→ **Work item**: Locate every line below that contains the word "normal" and copy it.

Recorded data:
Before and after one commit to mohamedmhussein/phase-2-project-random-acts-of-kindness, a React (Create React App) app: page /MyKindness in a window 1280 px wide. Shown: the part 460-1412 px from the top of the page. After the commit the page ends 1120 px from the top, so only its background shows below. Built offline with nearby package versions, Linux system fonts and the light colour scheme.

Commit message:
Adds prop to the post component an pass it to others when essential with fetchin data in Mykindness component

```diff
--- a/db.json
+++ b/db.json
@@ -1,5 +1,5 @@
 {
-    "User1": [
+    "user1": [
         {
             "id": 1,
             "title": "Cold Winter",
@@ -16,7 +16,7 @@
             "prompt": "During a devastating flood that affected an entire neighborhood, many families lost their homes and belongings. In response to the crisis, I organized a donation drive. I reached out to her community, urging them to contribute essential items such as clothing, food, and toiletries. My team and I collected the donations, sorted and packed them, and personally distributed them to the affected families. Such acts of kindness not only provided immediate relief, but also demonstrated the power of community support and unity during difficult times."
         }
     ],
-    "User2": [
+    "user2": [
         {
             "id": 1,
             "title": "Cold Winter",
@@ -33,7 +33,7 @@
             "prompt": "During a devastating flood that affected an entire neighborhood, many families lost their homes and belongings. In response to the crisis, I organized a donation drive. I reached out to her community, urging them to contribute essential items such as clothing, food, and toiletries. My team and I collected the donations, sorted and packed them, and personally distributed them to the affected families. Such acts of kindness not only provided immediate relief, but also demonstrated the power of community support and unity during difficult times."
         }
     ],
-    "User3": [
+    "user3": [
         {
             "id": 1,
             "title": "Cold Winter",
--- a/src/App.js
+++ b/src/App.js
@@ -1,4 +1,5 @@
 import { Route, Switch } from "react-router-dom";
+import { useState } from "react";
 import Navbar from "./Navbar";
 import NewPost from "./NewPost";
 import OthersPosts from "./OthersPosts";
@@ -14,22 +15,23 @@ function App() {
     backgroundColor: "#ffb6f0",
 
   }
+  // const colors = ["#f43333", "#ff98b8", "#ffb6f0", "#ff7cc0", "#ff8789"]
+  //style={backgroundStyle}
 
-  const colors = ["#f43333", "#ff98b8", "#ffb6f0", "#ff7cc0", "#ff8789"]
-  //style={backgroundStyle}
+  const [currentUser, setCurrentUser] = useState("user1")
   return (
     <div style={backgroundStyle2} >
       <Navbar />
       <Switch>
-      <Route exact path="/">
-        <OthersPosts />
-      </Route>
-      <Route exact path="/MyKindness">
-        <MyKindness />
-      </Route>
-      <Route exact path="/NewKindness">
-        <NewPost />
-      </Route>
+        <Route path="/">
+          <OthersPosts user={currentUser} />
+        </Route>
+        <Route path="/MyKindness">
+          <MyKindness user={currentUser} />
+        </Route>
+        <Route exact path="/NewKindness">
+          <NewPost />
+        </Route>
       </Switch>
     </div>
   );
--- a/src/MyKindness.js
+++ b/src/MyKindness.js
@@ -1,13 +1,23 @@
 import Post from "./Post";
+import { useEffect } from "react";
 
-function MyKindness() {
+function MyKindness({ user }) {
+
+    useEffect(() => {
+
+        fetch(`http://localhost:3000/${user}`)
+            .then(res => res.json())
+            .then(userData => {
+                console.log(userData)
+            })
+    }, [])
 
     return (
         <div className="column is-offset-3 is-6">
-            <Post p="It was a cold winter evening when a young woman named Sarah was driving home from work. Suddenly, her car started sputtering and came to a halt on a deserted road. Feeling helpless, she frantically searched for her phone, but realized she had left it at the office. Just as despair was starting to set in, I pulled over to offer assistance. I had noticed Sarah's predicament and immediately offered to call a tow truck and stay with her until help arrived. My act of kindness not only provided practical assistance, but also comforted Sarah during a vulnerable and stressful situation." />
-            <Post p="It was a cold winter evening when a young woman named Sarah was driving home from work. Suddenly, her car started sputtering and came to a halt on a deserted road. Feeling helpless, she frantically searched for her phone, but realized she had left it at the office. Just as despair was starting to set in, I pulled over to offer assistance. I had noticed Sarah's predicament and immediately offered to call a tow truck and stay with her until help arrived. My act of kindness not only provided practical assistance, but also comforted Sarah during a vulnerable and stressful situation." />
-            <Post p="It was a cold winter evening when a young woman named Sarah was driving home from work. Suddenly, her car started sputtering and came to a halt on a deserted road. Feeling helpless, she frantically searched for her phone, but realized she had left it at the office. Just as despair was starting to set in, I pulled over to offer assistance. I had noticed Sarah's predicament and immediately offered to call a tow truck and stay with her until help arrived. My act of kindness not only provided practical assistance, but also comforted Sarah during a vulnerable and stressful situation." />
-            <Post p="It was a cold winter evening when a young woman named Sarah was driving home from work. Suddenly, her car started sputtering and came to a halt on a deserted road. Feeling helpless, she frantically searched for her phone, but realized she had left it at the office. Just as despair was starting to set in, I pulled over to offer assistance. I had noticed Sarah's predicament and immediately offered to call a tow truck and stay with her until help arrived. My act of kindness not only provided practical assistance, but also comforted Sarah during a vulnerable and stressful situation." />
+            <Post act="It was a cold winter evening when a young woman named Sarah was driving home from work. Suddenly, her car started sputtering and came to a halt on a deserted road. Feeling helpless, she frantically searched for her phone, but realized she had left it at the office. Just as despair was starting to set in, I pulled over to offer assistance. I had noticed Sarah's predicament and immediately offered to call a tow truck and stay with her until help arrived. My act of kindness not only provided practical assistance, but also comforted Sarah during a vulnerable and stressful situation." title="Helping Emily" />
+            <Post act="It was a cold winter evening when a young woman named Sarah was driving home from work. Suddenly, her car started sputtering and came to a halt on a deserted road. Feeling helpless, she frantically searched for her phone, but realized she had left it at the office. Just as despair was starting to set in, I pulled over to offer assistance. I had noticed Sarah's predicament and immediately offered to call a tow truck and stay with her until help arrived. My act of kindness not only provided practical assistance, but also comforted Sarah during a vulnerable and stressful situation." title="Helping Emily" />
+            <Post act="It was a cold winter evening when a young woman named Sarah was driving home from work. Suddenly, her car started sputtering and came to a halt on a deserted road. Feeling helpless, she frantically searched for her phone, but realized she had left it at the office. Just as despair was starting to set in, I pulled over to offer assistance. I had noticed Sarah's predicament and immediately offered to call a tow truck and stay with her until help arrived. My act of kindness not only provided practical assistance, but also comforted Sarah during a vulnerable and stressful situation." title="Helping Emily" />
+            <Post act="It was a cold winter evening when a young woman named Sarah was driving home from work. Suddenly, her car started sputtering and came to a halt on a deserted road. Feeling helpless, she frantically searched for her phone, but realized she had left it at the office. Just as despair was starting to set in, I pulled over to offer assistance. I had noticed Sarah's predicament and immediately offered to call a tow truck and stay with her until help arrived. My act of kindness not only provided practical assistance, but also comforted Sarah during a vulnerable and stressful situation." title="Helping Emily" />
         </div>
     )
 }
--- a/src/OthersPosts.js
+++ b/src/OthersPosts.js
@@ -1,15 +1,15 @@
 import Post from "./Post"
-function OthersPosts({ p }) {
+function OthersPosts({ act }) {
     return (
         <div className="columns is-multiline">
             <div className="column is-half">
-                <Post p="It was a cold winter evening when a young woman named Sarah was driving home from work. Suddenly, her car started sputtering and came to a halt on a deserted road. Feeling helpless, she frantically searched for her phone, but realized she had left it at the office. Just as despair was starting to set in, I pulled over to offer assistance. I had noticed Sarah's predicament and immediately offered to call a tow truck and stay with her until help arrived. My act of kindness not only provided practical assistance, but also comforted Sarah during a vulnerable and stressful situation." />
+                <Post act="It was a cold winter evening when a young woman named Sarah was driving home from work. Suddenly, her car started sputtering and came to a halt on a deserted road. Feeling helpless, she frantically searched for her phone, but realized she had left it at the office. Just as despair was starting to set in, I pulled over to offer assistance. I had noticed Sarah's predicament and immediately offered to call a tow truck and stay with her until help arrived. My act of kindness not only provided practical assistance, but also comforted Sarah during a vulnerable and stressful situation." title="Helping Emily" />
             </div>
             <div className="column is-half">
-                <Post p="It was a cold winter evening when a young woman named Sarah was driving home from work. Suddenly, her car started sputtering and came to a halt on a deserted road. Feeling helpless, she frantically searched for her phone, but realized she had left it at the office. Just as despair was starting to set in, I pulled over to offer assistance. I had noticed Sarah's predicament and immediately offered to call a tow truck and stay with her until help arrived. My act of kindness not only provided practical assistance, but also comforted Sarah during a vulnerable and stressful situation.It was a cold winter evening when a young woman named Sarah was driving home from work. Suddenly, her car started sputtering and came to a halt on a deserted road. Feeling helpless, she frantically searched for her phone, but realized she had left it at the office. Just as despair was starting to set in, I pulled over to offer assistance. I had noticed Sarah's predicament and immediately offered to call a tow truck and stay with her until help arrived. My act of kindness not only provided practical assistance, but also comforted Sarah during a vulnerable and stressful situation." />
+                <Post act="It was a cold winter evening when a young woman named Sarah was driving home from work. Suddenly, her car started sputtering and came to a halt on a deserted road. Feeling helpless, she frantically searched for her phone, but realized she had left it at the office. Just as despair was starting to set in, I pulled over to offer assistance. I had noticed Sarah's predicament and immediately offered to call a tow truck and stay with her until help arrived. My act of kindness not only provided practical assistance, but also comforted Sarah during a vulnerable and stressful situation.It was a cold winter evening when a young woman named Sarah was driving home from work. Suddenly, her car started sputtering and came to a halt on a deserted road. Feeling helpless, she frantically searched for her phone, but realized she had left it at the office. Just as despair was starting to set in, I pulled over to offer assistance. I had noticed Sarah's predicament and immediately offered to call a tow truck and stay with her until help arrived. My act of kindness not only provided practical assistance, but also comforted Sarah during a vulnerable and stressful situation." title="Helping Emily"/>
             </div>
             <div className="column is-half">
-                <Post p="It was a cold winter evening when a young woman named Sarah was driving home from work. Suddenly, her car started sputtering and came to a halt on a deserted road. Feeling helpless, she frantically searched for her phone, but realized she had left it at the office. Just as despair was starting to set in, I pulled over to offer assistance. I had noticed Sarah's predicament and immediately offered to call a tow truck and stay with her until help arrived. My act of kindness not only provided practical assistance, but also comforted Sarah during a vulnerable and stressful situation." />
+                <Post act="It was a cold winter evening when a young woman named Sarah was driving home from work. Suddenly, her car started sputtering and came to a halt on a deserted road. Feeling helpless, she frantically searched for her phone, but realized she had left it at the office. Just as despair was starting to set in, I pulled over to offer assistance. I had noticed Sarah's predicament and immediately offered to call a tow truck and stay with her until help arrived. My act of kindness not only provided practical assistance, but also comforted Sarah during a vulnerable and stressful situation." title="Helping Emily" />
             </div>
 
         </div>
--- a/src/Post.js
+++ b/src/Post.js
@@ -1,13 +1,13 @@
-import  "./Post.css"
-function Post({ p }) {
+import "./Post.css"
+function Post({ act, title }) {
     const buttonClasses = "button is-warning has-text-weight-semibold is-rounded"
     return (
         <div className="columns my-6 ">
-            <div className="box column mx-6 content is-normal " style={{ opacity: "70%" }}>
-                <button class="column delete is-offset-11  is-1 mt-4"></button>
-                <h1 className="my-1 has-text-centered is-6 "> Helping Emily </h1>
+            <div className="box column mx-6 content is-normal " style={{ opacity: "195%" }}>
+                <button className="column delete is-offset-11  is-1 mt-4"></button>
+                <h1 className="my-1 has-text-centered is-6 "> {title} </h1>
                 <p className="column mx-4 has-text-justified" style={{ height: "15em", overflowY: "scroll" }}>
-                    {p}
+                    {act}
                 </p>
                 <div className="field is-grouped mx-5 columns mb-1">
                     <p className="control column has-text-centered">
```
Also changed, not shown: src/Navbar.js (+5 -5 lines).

→ **Answer to the exercise**:
-            <div className="box column mx-6 content is-normal " style={{ opacity: "70%" }}>
+            <div className="box column mx-6 content is-normal " style={{ opacity: "195%" }}>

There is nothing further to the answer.